Data below:

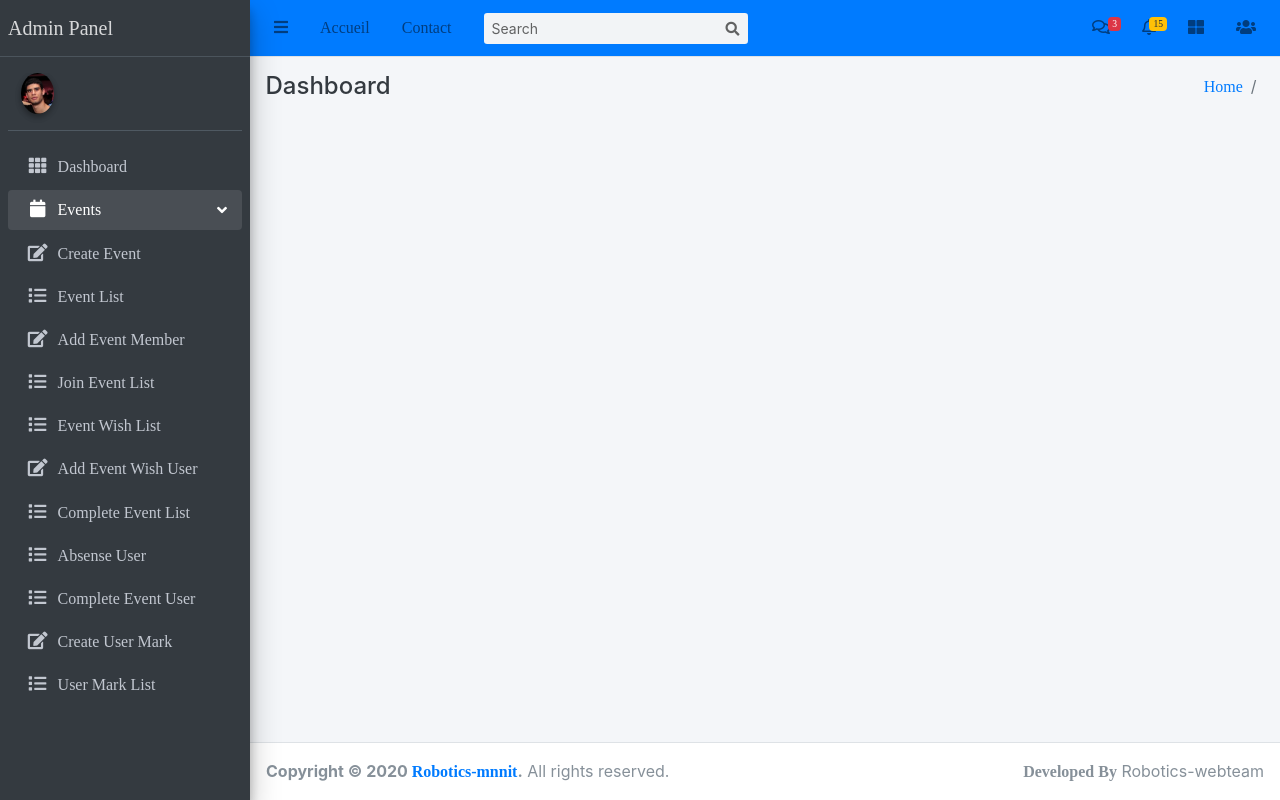
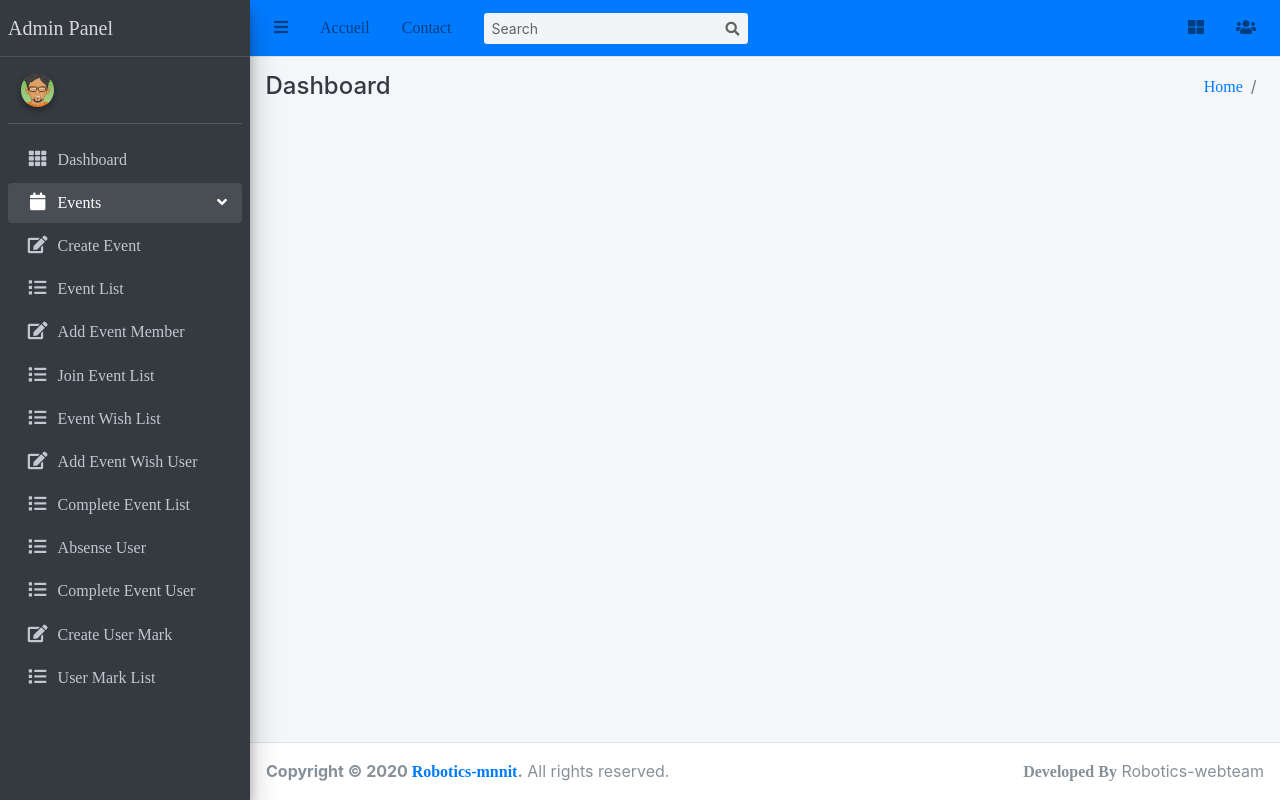
Before and after one commit to Avtech04/robotics, a Django app: template accounts/templates/home.html in a window 1280 px wide. Run offline with Django 3.2, Linux system fonts and the light colour scheme; the template is opened without the code that fills it, so the values that code supplies are empty; parts of the project's set-up code (start-up, migrations or seed data) failed here and were passed over; some libraries are stand-ins or nearby versions.

Commit message:
fixed some bugs

```diff
--- a/accounts/templates/base/navbar.html
+++ b/accounts/templates/base/navbar.html
@@ -28,91 +28,8 @@
 
     <!-- Right navbar links -->
     <ul class="navbar-nav ml-auto">
-      <!-- Messages Dropdown Menu -->
-      <li class="nav-item dropdown">
-        <a class="nav-link" data-toggle="dropdown" href="#">
-          <i class="far fa-comments"></i>
-          <span class="badge badge-danger navbar-badge">3</span>
-        </a>
-        <div class="dropdown-menu dropdown-menu-lg dropdown-menu-right">
-          <a href="#" class="dropdown-item">
-            <!-- Message Start -->
-            <div class="media">
-              <img src="{% static 'img/user1-128x128.jpg' %}" alt="User Avatar" class="img-size-50 mr-3 img-circle">
-              <div class="media-body">
-                <h3 class="dropdown-item-title">
-                  Brad Diesel
-                  <span class="float-right text-sm text-danger"><i class="fas fa-star"></i></span>
-                </h3>
-                <p class="text-sm">Call me whenever you can...</p>
-                <p class="text-sm text-muted"><i class="far fa-clock mr-1"></i> 4 Hours Ago</p>
-              </div>
-            </div>
-            <!-- Message End -->
-          </a>
-          <div class="dropdown-divider"></div>
-          <a href="#" class="dropdown-item">
-            <!-- Message Start -->
-            <div class="media">
-              <img src="{% static 'img/user8-128x128.jpg' %}" alt="User Avatar" class="img-size-50 img-circle mr-3">
-              <div class="media-body">
-                <h3 class="dropdown-item-title">
-                  John Pierce
-                  <span class="float-right text-sm text-muted"><i class="fas fa-star"></i></span>
-                </h3>
-                <p class="text-sm">I got your message bro</p>
-                <p class="text-sm text-muted"><i class="far fa-clock mr-1"></i> 4 Hours Ago</p>
-              </div>
-            </div>
-            <!-- Message End -->
-          </a>
-          <div class="dropdown-divider"></div>
-          <a href="#" class="dropdown-item">
-            <!-- Message Start -->
-            <div class="media">
-              <img src="{% static 'img/user3-128x128.jpg' %}" alt="User Avatar" class="img-size-50 img-circle mr-3">
-              <div class="media-body">
-                <h3 class="dropdown-item-title">
-                  Nora Silvester
-                  <span class="float-right text-sm text-warning"><i class="fas fa-star"></i></span>
-                </h3>
-                <p class="text-sm">The subject goes here</p>
-                <p class="text-sm text-muted"><i class="far fa-clock mr-1"></i> 4 Hours Ago</p>
-              </div>
-            </div>
-            <!-- Message End -->
-          </a>
-          <div class="dropdown-divider"></div>
-          <a href="#" class="dropdown-item dropdown-footer">See All Messages</a>
-        </div>
-      </li>
-      <!-- Notifications Dropdown Menu -->
-      <li class="nav-item dropdown">
-        <a class="nav-link" data-toggle="dropdown" href="#">
-          <i class="far fa-bell"></i>
-          <span class="badge badge-warning navbar-badge">15</span>
-        </a>
-        <div class="dropdown-menu dropdown-menu-lg dropdown-menu-right">
-          <span class="dropdown-item dropdown-header">15 Notifications</span>
-          <div class="dropdown-divider"></div>
-          <a href="#" class="dropdown-item">
-            <i class="fas fa-envelope mr-2"></i> 4 new messages
-            <span class="float-right text-muted text-sm">3 mins</span>
-          </a>
-          <div class="dropdown-divider"></div>
-          <a href="#" class="dropdown-item">
-            <i class="fas fa-users mr-2"></i> 8 friend requests
-            <span class="float-right text-muted text-sm">12 hours</span>
-          </a>
-          <div class="dropdown-divider"></div>
-          <a href="#" class="dropdown-item">
-            <i class="fas fa-file mr-2"></i> 3 new reports
-            <span class="float-right text-muted text-sm">2 days</span>
-          </a>
-          <div class="dropdown-divider"></div>
-          <a href="#" class="dropdown-item dropdown-footer">See All Notifications</a>
-        </div>
-      </li>
+
+      <!--for navbar formats designs-->
       <li class="nav-item">
         <a class="nav-link" data-widget="control-sidebar" data-slide="true" href="#" role="button"><i
             class="fas fa-th-large"></i></a>
--- a/accounts/templates/base/sidebar.html
+++ b/accounts/templates/base/sidebar.html
@@ -12,7 +12,7 @@
       <!-- Sidebar user panel (optional) -->
       <div class="user-panel mt-3 pb-3 mb-3 d-flex">
         <div class="image">
-          <img src="{% static 'img/user.jpg' %}" class="img-circle elevation-2" alt="User Image">
+          <img src="{% static 'img/avatar04.png' %}" class="img-circle elevation-2" alt="User Image">
         </div>
         <div class="info">
           <a href="#" class="d-block">{{request.user.username}}</a>
--- a/src/settings.py
+++ b/src/settings.py
@@ -58,7 +58,7 @@ ROOT_URLCONF = 'src.urls'
 TEMPLATES = [
     {
         'BACKEND': 'django.template.backends.django.DjangoTemplates',
-        'DIRS': [],
+        'DIRS': [BASE_DIR,"events/templates/events"],
         'APP_DIRS': True,
         'OPTIONS': {
             'context_processors': [
```
Also changed, not shown: static/img/user.jpg (deleted).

End of Data.

# Exercise
The expected result is a copy of each line in the records where "navbar" appears.

# Exercise solution
--- a/accounts/templates/base/navbar.html
+++ b/accounts/templates/base/navbar.html
     <!-- Right navbar links -->
     <ul class="navbar-nav ml-auto">
-          <span class="badge badge-danger navbar-badge">3</span>
-          <span class="badge badge-warning navbar-badge">15</span>
+      <!--for navbar formats designs-->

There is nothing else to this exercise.